== What the exercise asks ==
Copy each line from the entries that the word "missing" appears in.

== Data for processing ==
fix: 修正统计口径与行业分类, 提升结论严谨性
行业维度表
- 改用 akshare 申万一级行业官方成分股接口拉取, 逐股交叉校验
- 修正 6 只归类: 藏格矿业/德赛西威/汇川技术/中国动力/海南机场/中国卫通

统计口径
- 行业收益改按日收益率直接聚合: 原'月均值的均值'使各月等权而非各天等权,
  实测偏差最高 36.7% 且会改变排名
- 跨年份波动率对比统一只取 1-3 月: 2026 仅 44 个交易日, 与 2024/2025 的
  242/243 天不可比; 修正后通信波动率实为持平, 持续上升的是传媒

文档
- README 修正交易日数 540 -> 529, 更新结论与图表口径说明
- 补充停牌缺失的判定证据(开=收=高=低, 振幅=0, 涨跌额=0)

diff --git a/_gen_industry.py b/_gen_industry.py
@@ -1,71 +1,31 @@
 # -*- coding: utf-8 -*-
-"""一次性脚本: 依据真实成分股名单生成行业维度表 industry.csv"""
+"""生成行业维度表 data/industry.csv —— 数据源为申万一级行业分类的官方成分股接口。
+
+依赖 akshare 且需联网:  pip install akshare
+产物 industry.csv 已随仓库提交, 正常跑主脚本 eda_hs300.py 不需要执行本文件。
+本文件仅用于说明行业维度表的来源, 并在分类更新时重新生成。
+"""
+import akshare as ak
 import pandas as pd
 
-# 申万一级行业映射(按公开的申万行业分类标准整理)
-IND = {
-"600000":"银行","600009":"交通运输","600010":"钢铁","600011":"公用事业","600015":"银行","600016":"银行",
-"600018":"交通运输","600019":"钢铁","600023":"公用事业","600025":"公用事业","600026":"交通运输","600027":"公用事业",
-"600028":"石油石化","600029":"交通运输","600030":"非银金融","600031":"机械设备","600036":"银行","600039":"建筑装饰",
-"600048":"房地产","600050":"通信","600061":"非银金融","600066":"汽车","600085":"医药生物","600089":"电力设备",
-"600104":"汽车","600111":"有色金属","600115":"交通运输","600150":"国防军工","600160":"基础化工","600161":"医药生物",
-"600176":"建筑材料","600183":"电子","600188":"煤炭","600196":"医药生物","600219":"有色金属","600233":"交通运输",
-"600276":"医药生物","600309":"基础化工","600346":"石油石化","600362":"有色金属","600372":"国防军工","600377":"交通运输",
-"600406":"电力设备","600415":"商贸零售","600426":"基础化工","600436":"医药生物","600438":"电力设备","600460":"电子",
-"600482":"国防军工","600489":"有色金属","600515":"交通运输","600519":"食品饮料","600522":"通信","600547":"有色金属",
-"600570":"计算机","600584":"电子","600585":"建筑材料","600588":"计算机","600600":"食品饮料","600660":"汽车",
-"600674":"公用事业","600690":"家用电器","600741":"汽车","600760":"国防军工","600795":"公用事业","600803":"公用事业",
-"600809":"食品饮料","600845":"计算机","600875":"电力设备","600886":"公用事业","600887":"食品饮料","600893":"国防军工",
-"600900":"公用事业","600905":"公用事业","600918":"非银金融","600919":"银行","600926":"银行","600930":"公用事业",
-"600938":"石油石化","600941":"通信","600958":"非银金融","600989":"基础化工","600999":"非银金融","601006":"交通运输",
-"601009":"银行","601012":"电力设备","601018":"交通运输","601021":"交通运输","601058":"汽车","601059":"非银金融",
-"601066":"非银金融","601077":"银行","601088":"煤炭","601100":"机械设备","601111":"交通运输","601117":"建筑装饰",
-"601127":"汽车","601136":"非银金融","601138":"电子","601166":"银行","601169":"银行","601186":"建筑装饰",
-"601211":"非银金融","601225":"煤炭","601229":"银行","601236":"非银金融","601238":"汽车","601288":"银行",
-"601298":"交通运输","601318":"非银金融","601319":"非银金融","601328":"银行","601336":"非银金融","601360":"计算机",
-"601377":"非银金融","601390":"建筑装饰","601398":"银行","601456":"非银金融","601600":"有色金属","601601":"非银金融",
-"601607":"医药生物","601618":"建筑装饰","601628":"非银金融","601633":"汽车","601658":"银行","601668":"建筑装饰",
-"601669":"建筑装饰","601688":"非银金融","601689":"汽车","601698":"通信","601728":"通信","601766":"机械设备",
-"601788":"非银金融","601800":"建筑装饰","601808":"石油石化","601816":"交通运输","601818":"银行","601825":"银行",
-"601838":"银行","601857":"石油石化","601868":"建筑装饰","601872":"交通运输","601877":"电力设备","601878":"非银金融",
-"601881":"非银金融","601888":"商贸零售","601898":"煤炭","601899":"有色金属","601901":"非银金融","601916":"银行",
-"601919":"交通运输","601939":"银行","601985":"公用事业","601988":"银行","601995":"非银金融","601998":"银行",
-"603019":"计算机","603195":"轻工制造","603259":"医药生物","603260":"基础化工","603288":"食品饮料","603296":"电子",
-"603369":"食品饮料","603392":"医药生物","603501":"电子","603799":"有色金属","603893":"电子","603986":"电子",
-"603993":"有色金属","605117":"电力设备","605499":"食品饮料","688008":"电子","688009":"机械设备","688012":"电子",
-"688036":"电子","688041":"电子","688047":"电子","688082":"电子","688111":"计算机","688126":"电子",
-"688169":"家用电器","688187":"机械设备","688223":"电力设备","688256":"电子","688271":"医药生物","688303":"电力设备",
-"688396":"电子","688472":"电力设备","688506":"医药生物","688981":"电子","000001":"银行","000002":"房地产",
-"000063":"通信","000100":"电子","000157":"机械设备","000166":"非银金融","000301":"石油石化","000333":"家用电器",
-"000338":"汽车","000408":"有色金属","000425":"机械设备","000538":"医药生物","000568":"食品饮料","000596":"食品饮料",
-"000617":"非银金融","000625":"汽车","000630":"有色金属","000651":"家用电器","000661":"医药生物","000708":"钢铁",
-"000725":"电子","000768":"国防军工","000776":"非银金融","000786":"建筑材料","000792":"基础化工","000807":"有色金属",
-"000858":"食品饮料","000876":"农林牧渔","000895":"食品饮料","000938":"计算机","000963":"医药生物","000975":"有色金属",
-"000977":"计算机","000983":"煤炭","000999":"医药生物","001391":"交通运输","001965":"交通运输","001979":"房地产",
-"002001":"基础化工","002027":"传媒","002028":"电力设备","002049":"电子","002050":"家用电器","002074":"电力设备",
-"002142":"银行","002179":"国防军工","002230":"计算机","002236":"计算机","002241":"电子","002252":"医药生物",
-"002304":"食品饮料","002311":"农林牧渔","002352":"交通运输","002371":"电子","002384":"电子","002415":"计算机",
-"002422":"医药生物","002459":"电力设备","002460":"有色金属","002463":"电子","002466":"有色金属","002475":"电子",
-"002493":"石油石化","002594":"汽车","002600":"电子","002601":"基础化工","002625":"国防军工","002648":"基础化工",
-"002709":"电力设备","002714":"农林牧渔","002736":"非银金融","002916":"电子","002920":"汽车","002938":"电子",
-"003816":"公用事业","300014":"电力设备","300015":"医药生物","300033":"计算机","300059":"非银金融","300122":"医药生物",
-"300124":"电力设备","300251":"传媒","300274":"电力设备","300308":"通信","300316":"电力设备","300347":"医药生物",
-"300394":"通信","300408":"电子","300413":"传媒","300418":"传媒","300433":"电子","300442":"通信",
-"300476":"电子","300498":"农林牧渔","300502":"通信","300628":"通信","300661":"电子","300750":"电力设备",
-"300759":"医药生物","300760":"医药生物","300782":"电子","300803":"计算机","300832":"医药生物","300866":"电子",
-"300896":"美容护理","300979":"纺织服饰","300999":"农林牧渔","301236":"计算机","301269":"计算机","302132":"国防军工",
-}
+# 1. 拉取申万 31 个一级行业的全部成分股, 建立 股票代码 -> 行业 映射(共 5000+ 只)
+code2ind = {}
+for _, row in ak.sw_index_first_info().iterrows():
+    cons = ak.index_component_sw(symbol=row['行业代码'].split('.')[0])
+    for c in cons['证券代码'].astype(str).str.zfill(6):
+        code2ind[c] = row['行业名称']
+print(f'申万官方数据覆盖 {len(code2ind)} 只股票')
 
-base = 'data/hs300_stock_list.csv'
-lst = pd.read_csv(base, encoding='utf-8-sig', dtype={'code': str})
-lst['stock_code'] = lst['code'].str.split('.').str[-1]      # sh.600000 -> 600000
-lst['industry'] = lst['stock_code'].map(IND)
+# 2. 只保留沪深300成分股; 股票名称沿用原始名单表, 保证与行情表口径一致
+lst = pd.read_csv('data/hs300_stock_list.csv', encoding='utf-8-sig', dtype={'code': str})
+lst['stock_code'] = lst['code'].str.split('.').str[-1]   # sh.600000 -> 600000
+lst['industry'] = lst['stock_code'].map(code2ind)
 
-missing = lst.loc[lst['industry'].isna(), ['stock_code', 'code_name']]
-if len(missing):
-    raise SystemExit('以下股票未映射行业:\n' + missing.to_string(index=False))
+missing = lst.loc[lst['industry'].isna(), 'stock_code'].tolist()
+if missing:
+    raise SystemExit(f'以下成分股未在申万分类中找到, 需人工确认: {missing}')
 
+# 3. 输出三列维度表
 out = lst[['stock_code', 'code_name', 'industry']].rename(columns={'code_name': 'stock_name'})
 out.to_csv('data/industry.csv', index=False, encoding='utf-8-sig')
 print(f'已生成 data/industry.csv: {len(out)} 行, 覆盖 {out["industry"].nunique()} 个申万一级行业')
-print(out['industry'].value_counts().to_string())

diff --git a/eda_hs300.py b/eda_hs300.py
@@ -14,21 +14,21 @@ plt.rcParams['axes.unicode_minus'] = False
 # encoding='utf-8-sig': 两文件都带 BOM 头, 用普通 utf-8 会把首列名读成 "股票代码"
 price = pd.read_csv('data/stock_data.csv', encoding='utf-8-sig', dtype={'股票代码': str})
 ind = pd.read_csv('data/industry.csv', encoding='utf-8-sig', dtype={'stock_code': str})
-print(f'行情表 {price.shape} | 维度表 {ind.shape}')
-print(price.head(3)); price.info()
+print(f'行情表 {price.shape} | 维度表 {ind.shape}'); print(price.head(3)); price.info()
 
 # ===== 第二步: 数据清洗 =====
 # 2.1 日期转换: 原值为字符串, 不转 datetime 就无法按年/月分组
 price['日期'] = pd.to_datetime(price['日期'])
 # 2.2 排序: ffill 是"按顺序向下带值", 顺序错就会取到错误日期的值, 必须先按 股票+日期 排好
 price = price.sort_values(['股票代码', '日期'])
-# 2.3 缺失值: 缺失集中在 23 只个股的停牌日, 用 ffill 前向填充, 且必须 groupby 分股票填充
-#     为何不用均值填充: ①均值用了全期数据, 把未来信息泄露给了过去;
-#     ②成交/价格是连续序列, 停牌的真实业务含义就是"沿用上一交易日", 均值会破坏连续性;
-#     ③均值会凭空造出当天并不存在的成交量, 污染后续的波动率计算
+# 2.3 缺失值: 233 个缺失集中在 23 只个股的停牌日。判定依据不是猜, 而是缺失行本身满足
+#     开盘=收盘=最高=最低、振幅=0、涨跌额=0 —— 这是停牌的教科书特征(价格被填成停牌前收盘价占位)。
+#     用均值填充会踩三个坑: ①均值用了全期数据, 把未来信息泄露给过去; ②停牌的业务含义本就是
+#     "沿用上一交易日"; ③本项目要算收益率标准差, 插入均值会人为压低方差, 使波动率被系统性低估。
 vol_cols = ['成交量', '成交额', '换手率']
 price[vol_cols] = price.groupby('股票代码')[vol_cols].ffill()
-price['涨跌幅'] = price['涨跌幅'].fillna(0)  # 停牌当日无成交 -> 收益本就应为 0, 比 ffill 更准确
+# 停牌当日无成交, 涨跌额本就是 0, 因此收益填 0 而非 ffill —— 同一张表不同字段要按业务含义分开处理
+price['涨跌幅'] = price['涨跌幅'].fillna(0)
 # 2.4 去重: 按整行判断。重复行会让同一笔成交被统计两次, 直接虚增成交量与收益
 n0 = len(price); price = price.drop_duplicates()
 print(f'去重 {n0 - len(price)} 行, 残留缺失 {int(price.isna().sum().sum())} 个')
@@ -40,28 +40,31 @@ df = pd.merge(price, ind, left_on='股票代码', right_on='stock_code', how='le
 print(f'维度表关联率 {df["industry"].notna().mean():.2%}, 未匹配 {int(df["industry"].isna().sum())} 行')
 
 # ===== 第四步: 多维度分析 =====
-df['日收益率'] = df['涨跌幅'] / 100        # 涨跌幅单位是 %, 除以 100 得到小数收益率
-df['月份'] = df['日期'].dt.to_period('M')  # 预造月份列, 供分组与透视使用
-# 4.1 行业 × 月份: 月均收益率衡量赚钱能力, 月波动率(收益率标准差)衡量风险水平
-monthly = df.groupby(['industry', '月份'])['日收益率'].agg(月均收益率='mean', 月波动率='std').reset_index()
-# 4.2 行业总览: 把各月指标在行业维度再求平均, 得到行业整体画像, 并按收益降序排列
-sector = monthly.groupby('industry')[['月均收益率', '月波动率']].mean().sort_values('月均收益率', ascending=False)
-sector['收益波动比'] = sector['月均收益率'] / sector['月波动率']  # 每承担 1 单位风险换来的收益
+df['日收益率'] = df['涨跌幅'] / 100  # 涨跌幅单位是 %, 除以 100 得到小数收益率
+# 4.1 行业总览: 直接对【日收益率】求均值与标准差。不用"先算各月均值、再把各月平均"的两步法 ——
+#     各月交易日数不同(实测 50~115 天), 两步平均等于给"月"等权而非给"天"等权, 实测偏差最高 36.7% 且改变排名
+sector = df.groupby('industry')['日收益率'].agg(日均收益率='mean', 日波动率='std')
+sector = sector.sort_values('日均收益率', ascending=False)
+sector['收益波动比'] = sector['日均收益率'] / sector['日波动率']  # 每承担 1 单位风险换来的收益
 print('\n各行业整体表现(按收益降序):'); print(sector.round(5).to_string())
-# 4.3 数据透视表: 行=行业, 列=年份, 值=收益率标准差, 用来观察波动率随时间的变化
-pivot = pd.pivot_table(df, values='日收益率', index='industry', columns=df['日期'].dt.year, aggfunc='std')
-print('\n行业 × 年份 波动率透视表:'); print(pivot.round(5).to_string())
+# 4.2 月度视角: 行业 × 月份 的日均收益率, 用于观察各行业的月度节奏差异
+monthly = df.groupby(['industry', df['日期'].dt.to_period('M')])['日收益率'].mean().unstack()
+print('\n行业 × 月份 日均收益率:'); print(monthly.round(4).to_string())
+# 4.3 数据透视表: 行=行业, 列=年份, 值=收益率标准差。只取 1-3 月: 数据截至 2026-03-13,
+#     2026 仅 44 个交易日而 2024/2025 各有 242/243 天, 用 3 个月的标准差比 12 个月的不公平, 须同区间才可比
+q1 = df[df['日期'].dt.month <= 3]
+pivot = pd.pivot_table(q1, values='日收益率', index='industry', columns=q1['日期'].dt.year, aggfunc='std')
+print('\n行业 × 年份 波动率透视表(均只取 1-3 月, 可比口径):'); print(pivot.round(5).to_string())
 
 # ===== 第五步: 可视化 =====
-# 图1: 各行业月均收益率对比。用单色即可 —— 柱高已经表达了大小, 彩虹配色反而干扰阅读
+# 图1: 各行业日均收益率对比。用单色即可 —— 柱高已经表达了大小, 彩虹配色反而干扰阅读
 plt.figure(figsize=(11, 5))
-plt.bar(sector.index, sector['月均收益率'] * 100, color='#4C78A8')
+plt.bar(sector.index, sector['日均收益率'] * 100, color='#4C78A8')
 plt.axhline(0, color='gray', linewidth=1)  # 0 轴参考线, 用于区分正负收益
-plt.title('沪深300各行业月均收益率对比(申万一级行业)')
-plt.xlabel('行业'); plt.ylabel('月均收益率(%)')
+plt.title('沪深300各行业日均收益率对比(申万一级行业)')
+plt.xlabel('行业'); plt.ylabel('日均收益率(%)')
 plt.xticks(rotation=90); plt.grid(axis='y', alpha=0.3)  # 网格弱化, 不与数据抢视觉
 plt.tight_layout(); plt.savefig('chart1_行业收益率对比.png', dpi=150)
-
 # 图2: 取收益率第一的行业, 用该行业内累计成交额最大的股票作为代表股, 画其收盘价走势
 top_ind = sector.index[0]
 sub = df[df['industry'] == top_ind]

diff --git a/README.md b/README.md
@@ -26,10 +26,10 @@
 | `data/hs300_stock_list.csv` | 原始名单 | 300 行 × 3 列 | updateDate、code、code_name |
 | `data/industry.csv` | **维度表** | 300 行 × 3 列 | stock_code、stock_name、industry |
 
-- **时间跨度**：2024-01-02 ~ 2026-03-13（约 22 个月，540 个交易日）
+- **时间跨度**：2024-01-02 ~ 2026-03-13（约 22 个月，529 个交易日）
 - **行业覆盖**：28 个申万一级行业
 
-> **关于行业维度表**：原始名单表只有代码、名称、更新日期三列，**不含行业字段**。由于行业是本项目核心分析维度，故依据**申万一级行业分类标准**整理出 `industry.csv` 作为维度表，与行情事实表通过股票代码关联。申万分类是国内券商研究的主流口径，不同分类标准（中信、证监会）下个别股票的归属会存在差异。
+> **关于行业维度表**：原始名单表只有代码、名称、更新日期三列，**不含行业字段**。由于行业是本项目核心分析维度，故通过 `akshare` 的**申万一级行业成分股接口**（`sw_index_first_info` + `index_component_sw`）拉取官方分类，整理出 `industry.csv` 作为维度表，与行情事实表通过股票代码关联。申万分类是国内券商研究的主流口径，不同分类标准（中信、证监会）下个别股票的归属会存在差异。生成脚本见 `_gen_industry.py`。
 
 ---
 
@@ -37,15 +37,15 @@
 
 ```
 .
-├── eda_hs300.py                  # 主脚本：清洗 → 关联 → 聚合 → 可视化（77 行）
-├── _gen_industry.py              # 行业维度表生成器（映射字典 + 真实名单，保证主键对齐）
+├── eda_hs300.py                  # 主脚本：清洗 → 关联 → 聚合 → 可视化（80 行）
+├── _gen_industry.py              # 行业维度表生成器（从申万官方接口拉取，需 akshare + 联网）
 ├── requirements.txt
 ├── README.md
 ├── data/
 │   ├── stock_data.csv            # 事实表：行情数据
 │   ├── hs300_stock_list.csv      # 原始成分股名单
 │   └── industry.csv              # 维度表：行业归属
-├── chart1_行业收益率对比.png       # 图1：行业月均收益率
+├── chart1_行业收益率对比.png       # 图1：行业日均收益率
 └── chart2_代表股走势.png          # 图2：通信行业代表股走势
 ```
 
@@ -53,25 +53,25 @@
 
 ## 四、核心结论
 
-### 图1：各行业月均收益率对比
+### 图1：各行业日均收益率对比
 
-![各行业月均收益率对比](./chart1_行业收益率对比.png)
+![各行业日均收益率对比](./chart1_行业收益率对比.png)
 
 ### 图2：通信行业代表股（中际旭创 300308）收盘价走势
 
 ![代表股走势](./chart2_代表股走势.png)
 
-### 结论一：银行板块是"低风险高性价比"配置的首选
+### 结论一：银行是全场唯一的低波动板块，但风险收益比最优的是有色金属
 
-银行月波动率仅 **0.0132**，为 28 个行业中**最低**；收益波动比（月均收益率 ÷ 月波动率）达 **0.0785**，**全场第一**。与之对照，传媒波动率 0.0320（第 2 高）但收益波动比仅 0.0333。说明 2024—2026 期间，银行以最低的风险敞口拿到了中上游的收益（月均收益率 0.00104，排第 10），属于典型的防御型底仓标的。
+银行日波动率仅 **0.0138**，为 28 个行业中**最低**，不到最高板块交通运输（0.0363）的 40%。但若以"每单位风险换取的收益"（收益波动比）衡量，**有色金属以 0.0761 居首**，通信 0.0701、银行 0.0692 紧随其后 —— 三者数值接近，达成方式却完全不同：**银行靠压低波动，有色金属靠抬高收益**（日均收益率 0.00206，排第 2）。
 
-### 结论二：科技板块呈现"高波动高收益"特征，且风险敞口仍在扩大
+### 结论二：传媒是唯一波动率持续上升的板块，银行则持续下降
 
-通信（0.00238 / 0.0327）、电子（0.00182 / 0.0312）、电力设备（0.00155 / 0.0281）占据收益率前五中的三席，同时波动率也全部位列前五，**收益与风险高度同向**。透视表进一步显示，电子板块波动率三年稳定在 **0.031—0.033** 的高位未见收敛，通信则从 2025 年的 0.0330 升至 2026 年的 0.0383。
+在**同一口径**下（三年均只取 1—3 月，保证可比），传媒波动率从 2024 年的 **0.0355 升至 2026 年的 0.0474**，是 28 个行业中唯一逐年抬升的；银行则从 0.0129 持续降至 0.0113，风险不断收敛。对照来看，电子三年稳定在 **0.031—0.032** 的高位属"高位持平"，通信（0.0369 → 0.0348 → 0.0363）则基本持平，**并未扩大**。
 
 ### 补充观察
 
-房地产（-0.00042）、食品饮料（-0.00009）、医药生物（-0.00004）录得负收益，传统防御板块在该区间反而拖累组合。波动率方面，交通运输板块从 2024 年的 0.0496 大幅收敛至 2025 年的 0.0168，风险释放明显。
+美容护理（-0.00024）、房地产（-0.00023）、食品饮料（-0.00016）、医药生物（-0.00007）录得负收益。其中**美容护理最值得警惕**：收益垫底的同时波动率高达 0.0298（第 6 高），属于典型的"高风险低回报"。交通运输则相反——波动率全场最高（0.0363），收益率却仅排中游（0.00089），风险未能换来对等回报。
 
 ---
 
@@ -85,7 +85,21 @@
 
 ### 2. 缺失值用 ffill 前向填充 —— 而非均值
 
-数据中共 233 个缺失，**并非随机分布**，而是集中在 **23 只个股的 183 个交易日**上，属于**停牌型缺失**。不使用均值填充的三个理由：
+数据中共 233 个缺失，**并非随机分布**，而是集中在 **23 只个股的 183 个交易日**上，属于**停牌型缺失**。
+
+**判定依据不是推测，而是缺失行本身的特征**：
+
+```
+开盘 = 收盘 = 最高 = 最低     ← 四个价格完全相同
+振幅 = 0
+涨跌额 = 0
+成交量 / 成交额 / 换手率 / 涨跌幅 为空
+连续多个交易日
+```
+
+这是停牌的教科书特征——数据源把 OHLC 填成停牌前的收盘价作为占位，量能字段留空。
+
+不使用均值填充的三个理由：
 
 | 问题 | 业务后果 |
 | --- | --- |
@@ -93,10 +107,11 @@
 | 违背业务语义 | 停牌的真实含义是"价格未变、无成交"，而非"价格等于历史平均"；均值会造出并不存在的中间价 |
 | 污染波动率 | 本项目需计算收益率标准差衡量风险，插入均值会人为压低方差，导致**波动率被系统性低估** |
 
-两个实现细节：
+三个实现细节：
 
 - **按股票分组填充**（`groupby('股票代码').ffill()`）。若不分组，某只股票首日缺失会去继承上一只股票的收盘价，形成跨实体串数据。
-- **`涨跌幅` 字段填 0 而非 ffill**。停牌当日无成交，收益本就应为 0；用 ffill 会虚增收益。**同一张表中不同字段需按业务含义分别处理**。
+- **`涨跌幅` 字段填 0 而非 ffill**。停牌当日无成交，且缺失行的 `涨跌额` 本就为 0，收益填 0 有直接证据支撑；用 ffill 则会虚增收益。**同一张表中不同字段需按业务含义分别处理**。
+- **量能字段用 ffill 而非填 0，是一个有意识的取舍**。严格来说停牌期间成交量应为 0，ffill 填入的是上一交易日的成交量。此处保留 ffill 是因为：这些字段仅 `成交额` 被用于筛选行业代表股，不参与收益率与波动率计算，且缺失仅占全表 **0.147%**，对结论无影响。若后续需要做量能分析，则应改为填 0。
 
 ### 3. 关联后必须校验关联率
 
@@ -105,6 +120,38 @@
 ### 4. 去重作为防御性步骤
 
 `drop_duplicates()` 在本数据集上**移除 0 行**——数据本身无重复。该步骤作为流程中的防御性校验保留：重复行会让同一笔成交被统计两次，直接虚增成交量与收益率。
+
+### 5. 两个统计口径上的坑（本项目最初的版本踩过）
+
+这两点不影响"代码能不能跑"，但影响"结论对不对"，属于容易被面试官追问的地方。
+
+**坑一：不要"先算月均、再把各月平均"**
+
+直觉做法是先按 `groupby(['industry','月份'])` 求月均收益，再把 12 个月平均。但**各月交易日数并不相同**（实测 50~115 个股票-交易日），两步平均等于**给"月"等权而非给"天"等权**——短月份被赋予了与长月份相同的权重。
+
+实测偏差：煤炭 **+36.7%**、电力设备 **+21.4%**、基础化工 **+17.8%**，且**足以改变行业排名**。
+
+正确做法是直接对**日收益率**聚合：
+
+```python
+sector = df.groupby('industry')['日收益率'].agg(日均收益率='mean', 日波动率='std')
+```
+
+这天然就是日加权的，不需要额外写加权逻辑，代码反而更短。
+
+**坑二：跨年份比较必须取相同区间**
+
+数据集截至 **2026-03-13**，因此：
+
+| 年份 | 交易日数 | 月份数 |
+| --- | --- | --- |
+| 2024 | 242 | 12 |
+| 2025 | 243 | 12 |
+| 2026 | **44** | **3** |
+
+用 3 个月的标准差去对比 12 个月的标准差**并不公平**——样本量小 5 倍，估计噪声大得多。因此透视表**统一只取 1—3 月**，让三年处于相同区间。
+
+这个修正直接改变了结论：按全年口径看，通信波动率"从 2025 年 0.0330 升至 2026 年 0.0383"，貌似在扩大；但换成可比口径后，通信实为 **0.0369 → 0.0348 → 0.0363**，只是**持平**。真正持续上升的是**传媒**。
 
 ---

== Written response ==
-missing = lst.loc[lst['industry'].isna(), ['stock_code', 'code_name']]
-if len(missing):
-    raise SystemExit('以下股票未映射行业:\n' + missing.to_string(index=False))
+missing = lst.loc[lst['industry'].isna(), 'stock_code'].tolist()
+if missing:
+    raise SystemExit(f'以下成分股未在申万分类中找到, 需人工确认: {missing}')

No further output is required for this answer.